Kenya Power has four months to review all power purchase agreements with independent producers, paving the way for a one-third reduction in electricity costs.
Negotiating energy prices and other conditions down by the end of December is one of the recommendations in a report presented to President Uhuru Kenyatta on Wednesday.
The power distributor was also prevented from entering into an unfinished electricity purchase agreement or renewing expiring contracts with producers after electricity bills hit a 38-month high in August.
President Kenyatta appointed the task force in March after it was revealed that Kenya Power had signed contracts pledging to purchase more electricity than it can sell.
The flawed contracts have led Kenya Power to pay onerous capacity fees to energy producers even when their power plants are shut down.
“The President has instructed the Cabinet Secretary of the Department of Energy to ensure the immediate implementation of all recommendations of the Task Force by Christmas Day 2021,” said a statement from the State House.
“The President has also reviewed and welcomed the Task Force’s recommendations that show a way to cut electricity costs by over 33 percent within four months.”
A review of the deals will see consumers who paid an average of Sh500 per month pay Sh330, a relief for millions of households still struggling with reduced purchasing power and high costs for kerosene, diesel and gasoline.
Lowering the fixed costs in energy contracts will give Kenya Power financial relief and lower electricity bills for consumers.
Electricity bills hit a 38-month high this month due to the increase in the fuel surcharge on electricity tariffs.
The fuel cost charge (FCC) for September rose from Sh3.77 last month to Sh3.88 – the highest since July 2018.
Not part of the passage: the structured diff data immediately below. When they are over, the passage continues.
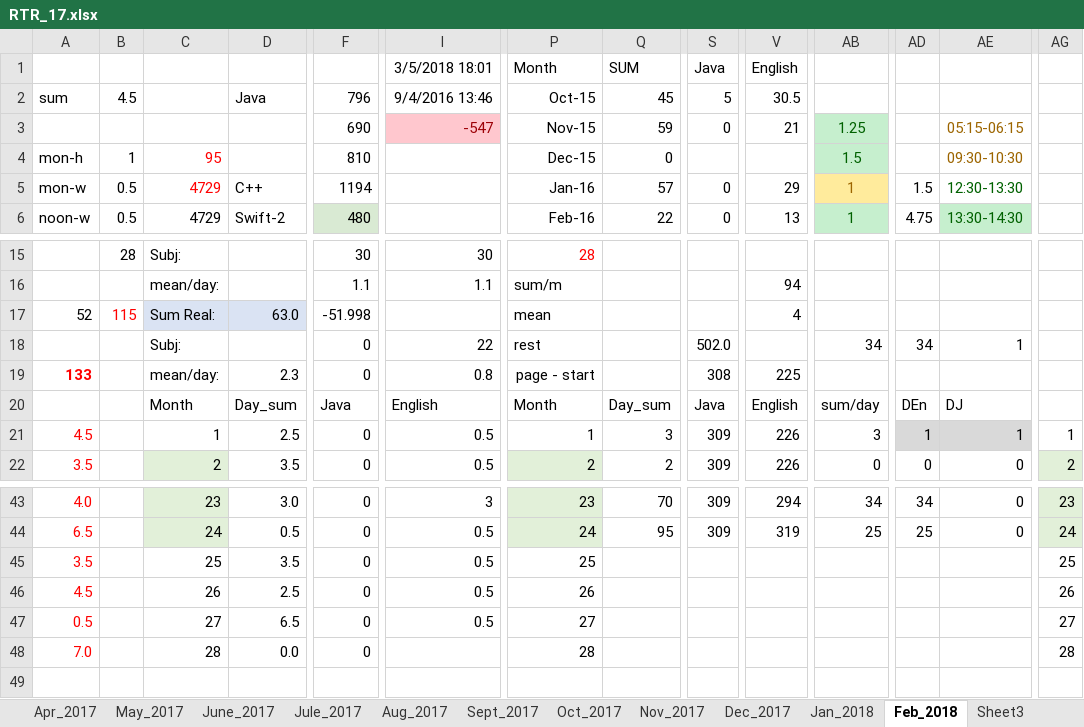
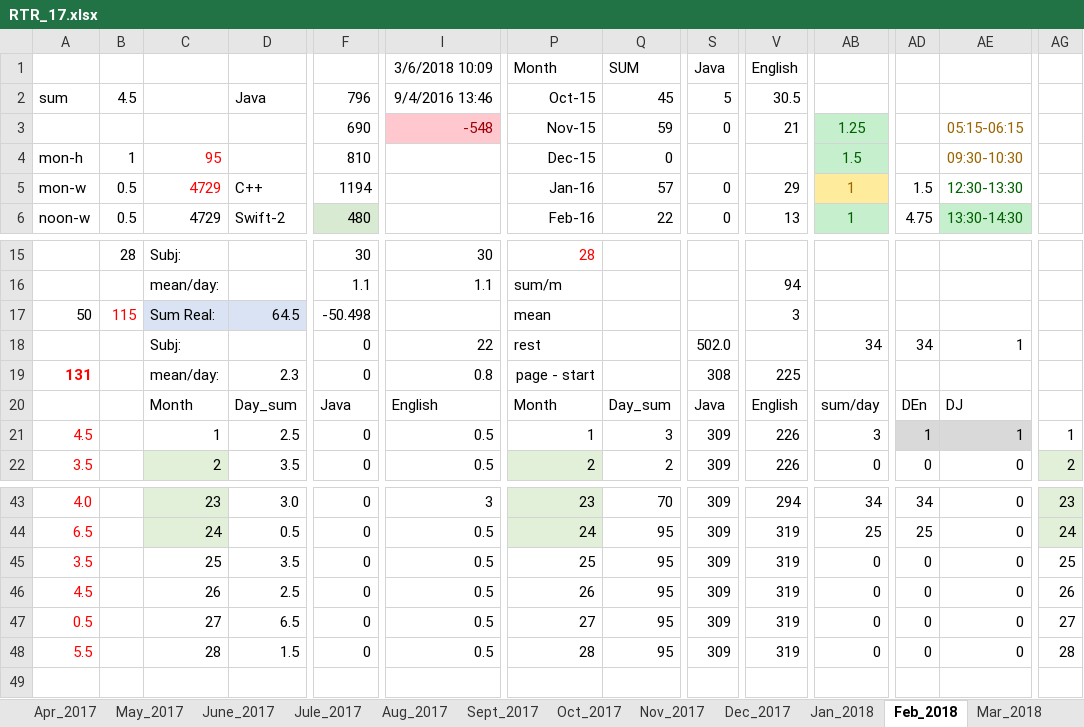
Before and after one commit to chukrav/my-progress, an Excel workbook: RTR_17.xlsx, sheet Feb_2018, drawn as a sheet; only a part is shown, gaps mark what is left out; values as stored, in another font and other column widths than the file's, no borders; charts and pictures and conditional formats not drawn; removed rows and columns are numbered as before the commit, all else as after; rows hold the shown columns only; the diff names each change by its address in the sheet, - before the commit and + after, or states it on an @@ line.

```diff
--- a/RTR_17.xlsx (sheet Feb_2018)
+++ b/RTR_17.xlsx (sheet Feb_2018)
+sheet tab: Mar_2018
-I1: 3/5/2018 18:01
+I1: 3/6/2018 10:09
-I3 (3/6/2018 10:09): -547
+I3 (3/6/2018 10:09): -548
-A17: 52
+A17: 50
-D17: 63.0
+D17: 64.5
-F17: -51.998
+F17: -50.498
-V17 (English): 4
+V17 (English): 3
-A19: 133
+A19: 131
-Q45:Q47 (SUM): (empty)
+Q45:Q47 (SUM): 95
-S45:S47 (Java): (empty)
+S45:S47 (Java): 309
-V45:V47 (English): (empty)
+V45:V47 (English): 319
-AB45:AB47: (empty)
+AB45:AB47: 0
-AD45:AD47: (empty)
+AD45:AD47: 0
-AE45:AE47: (empty)
+AE45:AE47: 0
-row 48: 7.0 |  | 28 | 0.0 | 0 |  | 28 |  |  |  |  |  |  | 28
+row 48: 5.5 |  | 28 | 1.5 | 0 | 0.5 | 28 | 95 | 309 | 319 | 0 | 0 | 0 | 28
```
Also changed, not shown: sheet Jan_2017, sheet Feb_2017, sheet Apr_2017, sheet Jule_2017, sheet June_2017, sheet May_2017, 7 more sheets, charts or pictures, 2 other files.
Other recommendations include a forensic review of procurement and system losses from the use of heavy fuel oil and the disclosure of the owners and beneficiaries of all independent power producers that the utility has contracts with in its annual business reports.